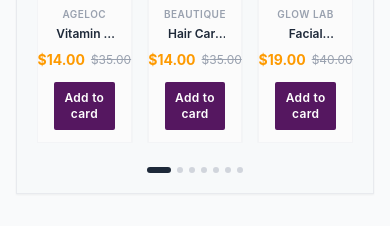
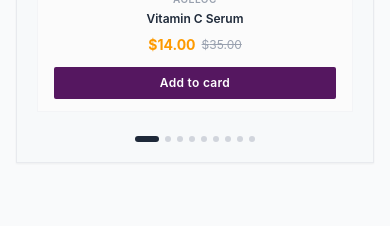
Before and after one commit to VuLeGiaHoa06/VuLeGiaHoa_BaiTest1, a React (Vite) app: page / in a window 390 px wide. Shown: the part 2320-2546 px from the top of the page. Built offline with nearby package versions, Linux system fonts and the light colour scheme; the HTML template or start-up script is replaced by a standard one.

Commit message:
update responsive mobile

```diff
--- a/src/views/components/popular/PopularProductsSlider.tsx
+++ b/src/views/components/popular/PopularProductsSlider.tsx
@@ -1,4 +1,4 @@
-import React, { useState } from "react";
+import React, { useState, useEffect } from "react";
 import { ChevronLeft, ChevronRight } from "lucide-react";
 import { PopularProductCard, PopularItem } from "./PopularProductCard";
 
@@ -107,7 +107,38 @@ export const PopularProductsSlider: React.FC<PopularProductsSectionProps> = ({
   );
   const [scrollIndex, setScrollIndex] = useState(0);
 
-  const maxIndex = Math.max(0, products.length - CARDS_PER_PAGE);
+  // Responsive số lượng card hiển thị: Mobile < 640px: 1 card, Tablet < 1024px: 2 cards, Desktop: 3 cards
+  const [cardsPerPage, setCardsPerPage] = useState<number>(() => {
+    if (typeof window !== "undefined") {
+      if (window.innerWidth < 640) return 1;
+      if (window.innerWidth < 1024) return 2;
+    }
+    return 3;
+  });
+
+  useEffect(() => {
+    const handleResize = () => {
+      if (window.innerWidth < 640) {
+        setCardsPerPage(1);
+      } else if (window.innerWidth < 1024) {
+        setCardsPerPage(2);
+      } else {
+        setCardsPerPage(3);
+      }
+    };
+
+    window.addEventListener("resize", handleResize);
+    return () => window.removeEventListener("resize", handleResize);
+  }, []);
+
+  const maxIndex = Math.max(0, products.length - cardsPerPage);
+
+  // Đảm bảo scrollIndex không vượt quá maxIndex khi thay đổi kích thước màn hình
+  useEffect(() => {
+    if (scrollIndex > maxIndex) {
+      setScrollIndex(maxIndex);
+    }
+  }, [maxIndex, scrollIndex]);
 
   const handlePrev = () => {
     setScrollIndex((prev) => Math.max(0, prev - 1));
@@ -164,18 +195,18 @@ export const PopularProductsSlider: React.FC<PopularProductsSectionProps> = ({
           <ChevronLeft className="w-4 h-4" />
         </button>
 
-        {/* Danh sách card - trượt mượt mà với animation */}
+        {/* Danh sách card - trượt mượt mà với animation theo cardsPerPage */}
         <div className="overflow-hidden w-full">
           <div
             className="flex transition-transform duration-500 ease-in-out -mx-2"
             style={{
-              transform: `translateX(-${scrollIndex * (100 / CARDS_PER_PAGE)}%)`,
+              transform: `translateX(-${scrollIndex * (100 / cardsPerPage)}%)`,
             }}
           >
             {products.map((item) => (
               <div
                 key={item.id}
-                className="w-1/3 shrink-0 px-2 box-border"
+                className="w-full sm:w-1/2 lg:w-1/3 shrink-0 px-2 box-border"
               >
                 <PopularProductCard
                   product={item}
```
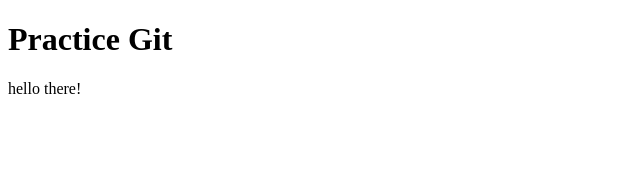
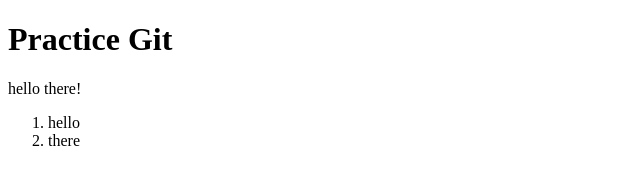
Before and after one commit to mektefaie/git-test, a plain HTML site: page index.html in a window 1280 px wide. Shown: the whole page, without its empty margins (0-640 px from the left). Drawn offline with Linux system fonts and the light colour scheme.

Commit message:
third commit

```diff
--- a/index.html
+++ b/index.html
@@ -1,13 +1,20 @@
 <!DOCTYPE html>
 <html lang="en">
+
 <head>
     <meta charset="UTF-8">
     <meta http-equiv="X-UA-Compatible" content="IE=edge">
     <meta name="viewport" content="width=device-width, initial-scale=1.0">
     <title>Git Practice</title>
 </head>
+
 <body>
     <h1>Practice Git</h1>
     <p>hello there!</p>
+    <ol>
+        <li>hello</li>
+        <li>there</li>
+    </ol>
 </body>
+
 </html>
```
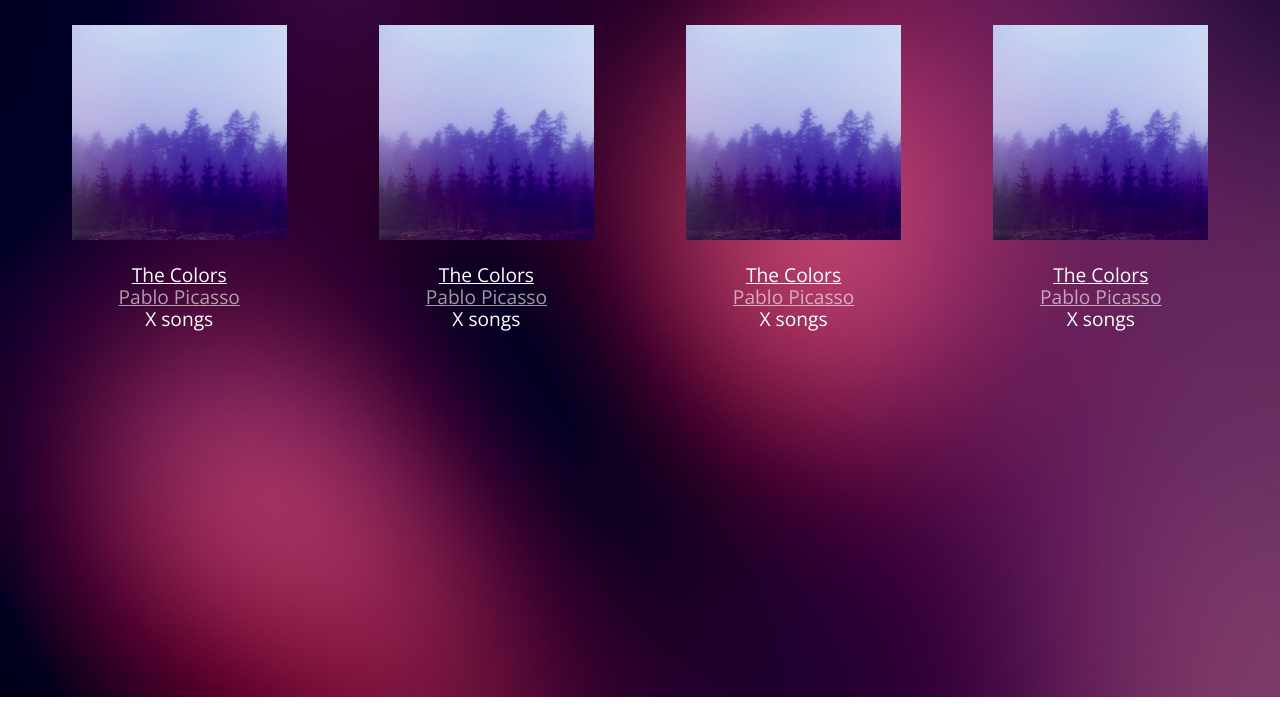
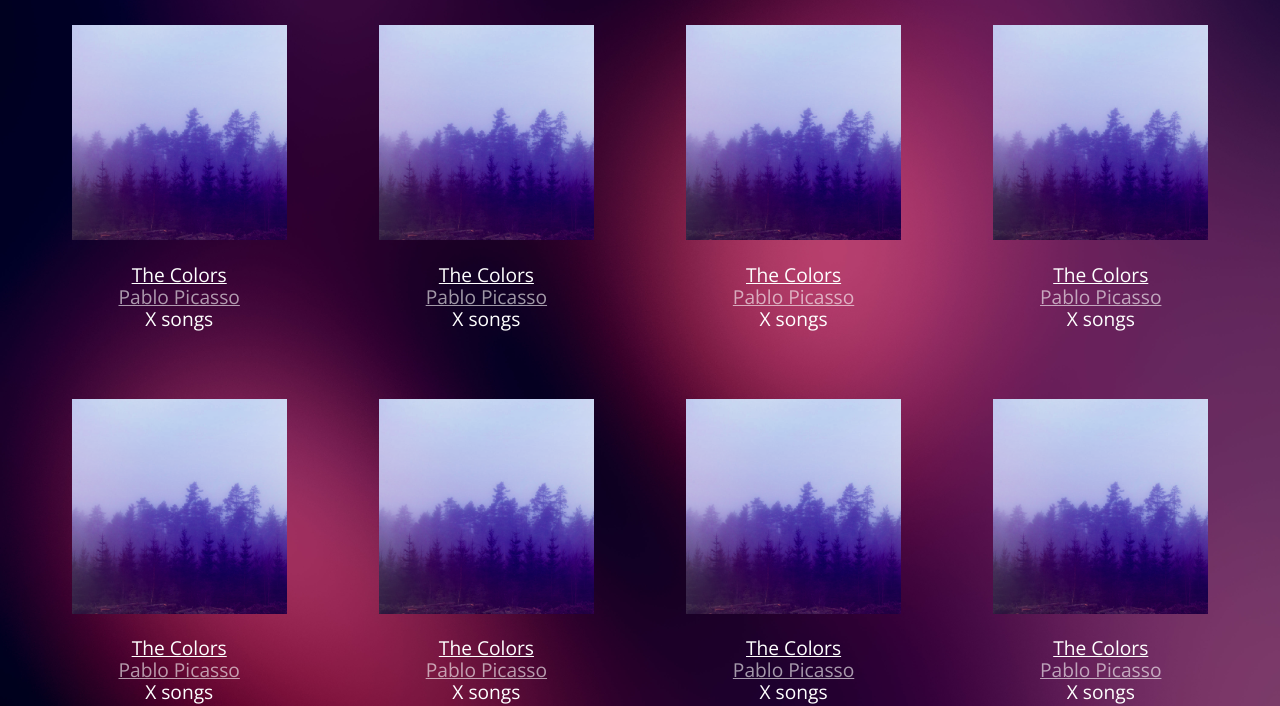
Before and after one commit to evnkpln/bloc-jams, a plain HTML site: page collection.html in a window 1280 px wide. Shown: the part 103-809 px from the top of the page. Drawn offline with nearby package versions, Linux system fonts and the light colour scheme.

Commit message:
checkpoint 10 complete. Adds dynamic collection generation

```diff
--- a/collection.html
+++ b/collection.html
@@ -73,5 +73,6 @@
                  </div>
              </div>
         </section>
+        <script src="scripts/collection.js"></script>
     </body>
 </html>
--- /dev/null
+++ b/scripts/collection.js
@@ -0,0 +1,23 @@
+var collectionItemTemplate =
+    '<div class="collection-album-container column fourth">'
+    + ' <img src="assets/images/album_covers/01.png"/>'
+    + ' <div class="collection-album-info caption">'
+    + '     <p>'
+    + '         <a class="album-name" href="album.html"> The Colors </a>'
+    + '         <br/>'
+    + '         <a href="album.html"> Pablo Picasso </a>'
+    + '         <br/>'
+    + '         X songs'
+    + '         <br/>'
+    + '     </p>'
+    + ' </div>'
+    +'</div>'
+;
+
+window.onload = function() {
+    var collectionContainer = document.getElementsByClassName('album-covers')[0];
+    collectionContainer.innerHTML = '';
+    for (var i = 0; i < 12; i++){
+        collectionContainer.innerHTML += collectionItemTemplate;
+    }
+}
```
Lines whose indentation alone changed are shown as unchanged.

□ □ □ □ □

Problem statement: Search the listing above for the string "maxIndex" and copy each line that has it.

Answer space:
-  const maxIndex = Math.max(0, products.length - CARDS_PER_PAGE);
+  const maxIndex = Math.max(0, products.length - cardsPerPage);
+  // Đảm bảo scrollIndex không vượt quá maxIndex khi thay đổi kích thước màn hình
+    if (scrollIndex > maxIndex) {
+      setScrollIndex(maxIndex);
+  }, [maxIndex, scrollIndex]);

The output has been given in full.